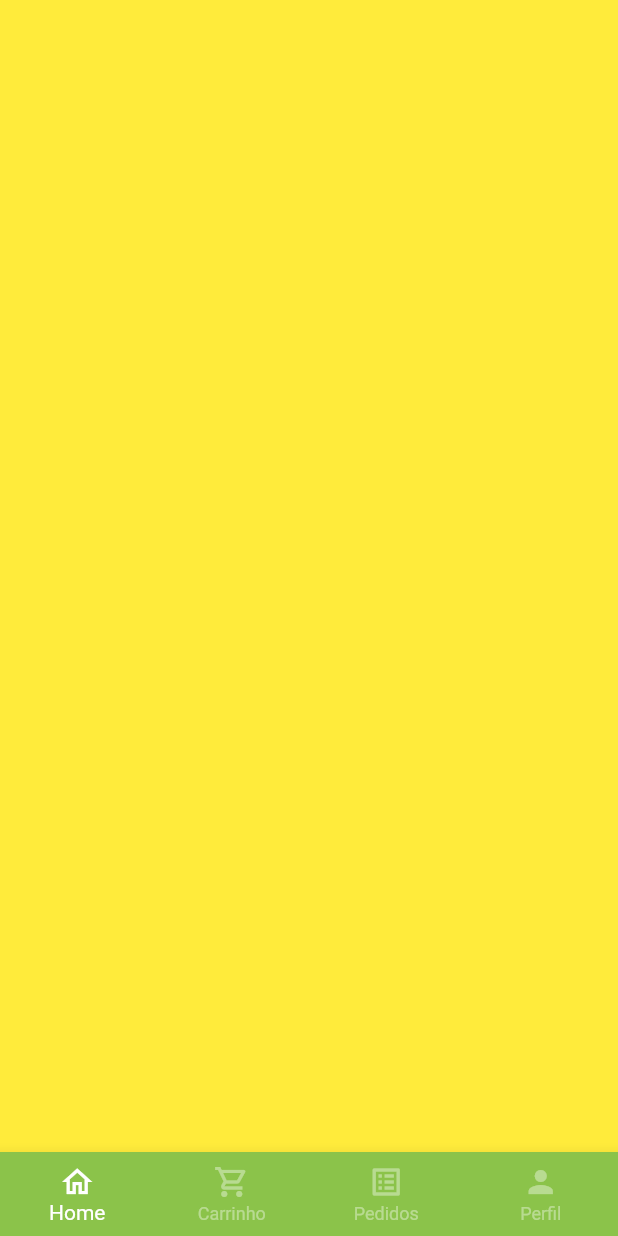
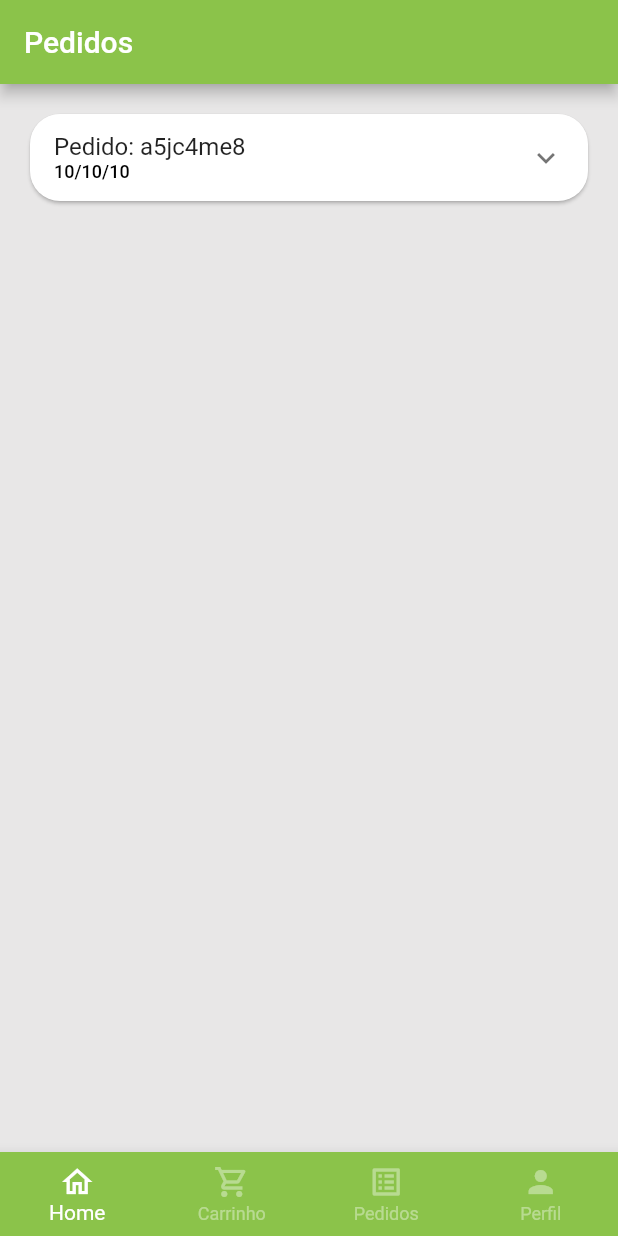
Before and after one commit to aironsg/kitanda_app, a Flutter app: the BaseScreen screen opened by its route, swiped to page 3, on a phone screen of 412 x 824 dp. Run offline on Flutter 3.47's test engine with Material 2 defaults, Android fonts, the phone set to English and light mode, and no system bars; our stand-ins replace animated_text_kit, badges, get, mask_text_input_formatter.

Commit message:
inicio contrução layout tela de pedidos

```diff
--- a/lib/app/src/config/app_data.dart
+++ b/lib/app/src/config/app_data.dart
@@ -1,4 +1,5 @@
 import 'package:kitanda_app/app/src/models/cart_item_model.dart';
+import 'package:kitanda_app/app/src/models/orders_model.dart';
 import 'package:kitanda_app/app/src/models/user_model.dart';
 
 import '../models/item_model.dart';
@@ -91,3 +92,17 @@ UserModel user = UserModel(
     phone: '00 0 0000-0000',
     cpf: '000.000.000-00',
     password: '');
+
+List<OrdersModel> orders = [
+  OrdersModel(
+    id: 'a5jc4me8',
+    createdDateTime: DateTime.parse('2022-10-13 19:35:54.250'),
+    overdueDateTime: DateTime.parse('2022-10-13 20:35:54.250'),
+    status: 'pending_payment',
+    copyAndPaste: 'kbg6j39cm3',
+    items: [
+      CartItemModel(item: apple, quantity: 2),
+    ],
+    total: 11,
+  ),
+];
--- /dev/null
+++ b/lib/app/src/models/orders_model.dart
@@ -0,0 +1,21 @@
+import 'package:kitanda_app/app/src/models/cart_item_model.dart';
+
+class OrdersModel {
+  final String id;
+  final DateTime createdDateTime;
+  final DateTime overdueDateTime;
+  final List<CartItemModel> items;
+  final String status;
+  final String copyAndPaste;
+  final double total;
+
+  OrdersModel({
+    required this.id,
+    required this.createdDateTime,
+    required this.overdueDateTime,
+    required this.items,
+    required this.status,
+    required this.copyAndPaste,
+    required this.total,
+  });
+}
--- a/lib/app/src/pages/base/base_screen.dart
+++ b/lib/app/src/pages/base/base_screen.dart
@@ -3,6 +3,7 @@ import 'package:flutter/material.dart';
 import 'package:kitanda_app/app/src/config/custom_color.dart';
 import 'package:kitanda_app/app/src/pages/cart/cart_tab.dart';
 import 'package:kitanda_app/app/src/pages/home/home_tab.dart';
+import 'package:kitanda_app/app/src/pages/orders/orders_tab.dart';
 import 'package:kitanda_app/app/src/pages/profile/profile_tab.dart';
 
 class BaseScreen extends StatefulWidget {
@@ -23,11 +24,11 @@ class _BaseScreenState extends State<BaseScreen> {
         physics:
             const NeverScrollableScrollPhysics(), //responsavel por travar o scrool de toque na tela
         controller: pageController,
-        children: [
-          const HomeTab(),
-          const CartTab(),
-          Container(color: Colors.yellow),
-          const ProfileTab()
+        children: const [
+          HomeTab(),
+          CartTab(),
+          OrdersTab(),
+          ProfileTab(),
         ],
       ),
 
--- /dev/null
+++ b/lib/app/src/pages/orders/order_tile.dart
@@ -0,0 +1,36 @@
+import 'package:flutter/material.dart';
+import 'package:kitanda_app/app/src/config/custom_color.dart';
+import 'package:kitanda_app/app/src/models/orders_model.dart';
+
+class OrderTile extends StatelessWidget {
+  final OrdersModel order;
+  const OrderTile({Key? key, required this.order}) : super(key: key);
+
+  @override
+  Widget build(BuildContext context) {
+    return Card(
+      shape: RoundedRectangleBorder(borderRadius: BorderRadius.circular(20)),
+      child: Theme(
+        //Responsavel por tirar o efeito da morda do ExpansionTile
+        data: Theme.of(context).copyWith(dividerColor: Colors.transparent),
+        child: ExpansionTile(
+          title: Column(
+            mainAxisSize: MainAxisSize.min,
+            crossAxisAlignment: CrossAxisAlignment.start,
+            children: [
+              Text('Pedido: ${order.id}'),
+              Text(
+                '10/10/10',
+                style: TextStyle(
+                  color: Colors.black,
+                  fontSize: 12.0,
+                  fontWeight: FontWeight.w500,
+                ),
+              ),
+            ],
+          ),
+        ),
+      ),
+    );
+  }
+}
--- /dev/null
+++ b/lib/app/src/pages/orders/orders_tab.dart
@@ -0,0 +1,30 @@
+import 'package:flutter/material.dart';
+import 'package:kitanda_app/app/src/config/app_data.dart' as app_data;
+import 'package:kitanda_app/app/src/pages/orders/order_tile.dart';
+
+class OrdersTab extends StatelessWidget {
+  const OrdersTab({Key? key}) : super(key: key);
+
+  @override
+  Widget build(BuildContext context) {
+    return Scaffold(
+      appBar: AppBar(
+        automaticallyImplyLeading: false,
+        title: const Text(
+          'Pedidos',
+          style: TextStyle(color: Colors.white),
+        ),
+      ),
+      body: ListView.separated(
+        padding: const EdgeInsets.all(16.0),
+        physics: const BouncingScrollPhysics(),
+        separatorBuilder: (_, index) => const SizedBox(
+          height: 10,
+        ),
+        itemBuilder: (context, index) =>
+            OrderTile(order: app_data.orders[index]),
+        itemCount: app_data.orders.length,
+      ),
+    );
+  }
+}
```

☆ ☆ ☆ ☆

* [WHAT THE TASK ASKS]: Everything in the entries except the pictures must be duplicated exactly.

* [ANSWER TO THIS PROBLEM]:
Before and after one commit to aironsg/kitanda_app, a Flutter app: the BaseScreen screen opened by its route, swiped to page 3, on a phone screen of 412 x 824 dp. Run offline on Flutter 3.47's test engine with Material 2 defaults, Android fonts, the phone set to English and light mode, and no system bars; our stand-ins replace animated_text_kit, badges, get, mask_text_input_formatter.

Commit message:
inicio contrução layout tela de pedidos

```diff
--- a/lib/app/src/config/app_data.dart
+++ b/lib/app/src/config/app_data.dart
@@ -1,4 +1,5 @@
 import 'package:kitanda_app/app/src/models/cart_item_model.dart';
+import 'package:kitanda_app/app/src/models/orders_model.dart';
 import 'package:kitanda_app/app/src/models/user_model.dart';
 
 import '../models/item_model.dart';
@@ -91,3 +92,17 @@ UserModel user = UserModel(
     phone: '00 0 0000-0000',
     cpf: '000.000.000-00',
     password: '');
+
+List<OrdersModel> orders = [
+  OrdersModel(
+    id: 'a5jc4me8',
+    createdDateTime: DateTime.parse('2022-10-13 19:35:54.250'),
+    overdueDateTime: DateTime.parse('2022-10-13 20:35:54.250'),
+    status: 'pending_payment',
+    copyAndPaste: 'kbg6j39cm3',
+    items: [
+      CartItemModel(item: apple, quantity: 2),
+    ],
+    total: 11,
+  ),
+];
--- /dev/null
+++ b/lib/app/src/models/orders_model.dart
@@ -0,0 +1,21 @@
+import 'package:kitanda_app/app/src/models/cart_item_model.dart';
+
+class OrdersModel {
+  final String id;
+  final DateTime createdDateTime;
+  final DateTime overdueDateTime;
+  final List<CartItemModel> items;
+  final String status;
+  final String copyAndPaste;
+  final double total;
+
+  OrdersModel({
+    required this.id,
+    required this.createdDateTime,
+    required this.overdueDateTime,
+    required this.items,
+    required this.status,
+    required this.copyAndPaste,
+    required this.total,
+  });
+}
--- a/lib/app/src/pages/base/base_screen.dart
+++ b/lib/app/src/pages/base/base_screen.dart
@@ -3,6 +3,7 @@ import 'package:flutter/material.dart';
 import 'package:kitanda_app/app/src/config/custom_color.dart';
 import 'package:kitanda_app/app/src/pages/cart/cart_tab.dart';
 import 'package:kitanda_app/app/src/pages/home/home_tab.dart';
+import 'package:kitanda_app/app/src/pages/orders/orders_tab.dart';
 import 'package:kitanda_app/app/src/pages/profile/profile_tab.dart';
 
 class BaseScreen extends StatefulWidget {
@@ -23,11 +24,11 @@ class _BaseScreenState extends State<BaseScreen> {
         physics:
             const NeverScrollableScrollPhysics(), //responsavel por travar o scrool de toque na tela
         controller: pageController,
-        children: [
-          const HomeTab(),
-          const CartTab(),
-          Container(color: Colors.yellow),
-          const ProfileTab()
+        children: const [
+          HomeTab(),
+          CartTab(),
+          OrdersTab(),
+          ProfileTab(),
         ],
       ),
 
--- /dev/null
+++ b/lib/app/src/pages/orders/order_tile.dart
@@ -0,0 +1,36 @@
+import 'package:flutter/material.dart';
+import 'package:kitanda_app/app/src/config/custom_color.dart';
+import 'package:kitanda_app/app/src/models/orders_model.dart';
+
+class OrderTile extends StatelessWidget {
+  final OrdersModel order;
+  const OrderTile({Key? key, required this.order}) : super(key: key);
+
+  @override
+  Widget build(BuildContext context) {
+    return Card(
+      shape: RoundedRectangleBorder(borderRadius: BorderRadius.circular(20)),
+      child: Theme(
+        //Responsavel por tirar o efeito da morda do ExpansionTile
+        data: Theme.of(context).copyWith(dividerColor: Colors.transparent),
+        child: ExpansionTile(
+          title: Column(
+            mainAxisSize: MainAxisSize.min,
+            crossAxisAlignment: CrossAxisAlignment.start,
+            children: [
+              Text('Pedido: ${order.id}'),
+              Text(
+                '10/10/10',
+                style: TextStyle(
+                  color: Colors.black,
+                  fontSize: 12.0,
+                  fontWeight: FontWeight.w500,
+                ),
+              ),
+            ],
+          ),
+        ),
+      ),
+    );
+  }
+}
--- /dev/null
+++ b/lib/app/src/pages/orders/orders_tab.dart
@@ -0,0 +1,30 @@
+import 'package:flutter/material.dart';
+import 'package:kitanda_app/app/src/config/app_data.dart' as app_data;
+import 'package:kitanda_app/app/src/pages/orders/order_tile.dart';
+
+class OrdersTab extends StatelessWidget {
+  const OrdersTab({Key? key}) : super(key: key);
+
+  @override
+  Widget build(BuildContext context) {
+    return Scaffold(
+      appBar: AppBar(
+        automaticallyImplyLeading: false,
+        title: const Text(
+          'Pedidos',
+          style: TextStyle(color: Colors.white),
+        ),
+      ),
+      body: ListView.separated(
+        padding: const EdgeInsets.all(16.0),
+        physics: const BouncingScrollPhysics(),
+        separatorBuilder: (_, index) => const SizedBox(
+          height: 10,
+        ),
+        itemBuilder: (context, index) =>
+            OrderTile(order: app_data.orders[index]),
+        itemCount: app_data.orders.length,
+      ),
+    );
+  }
+}
```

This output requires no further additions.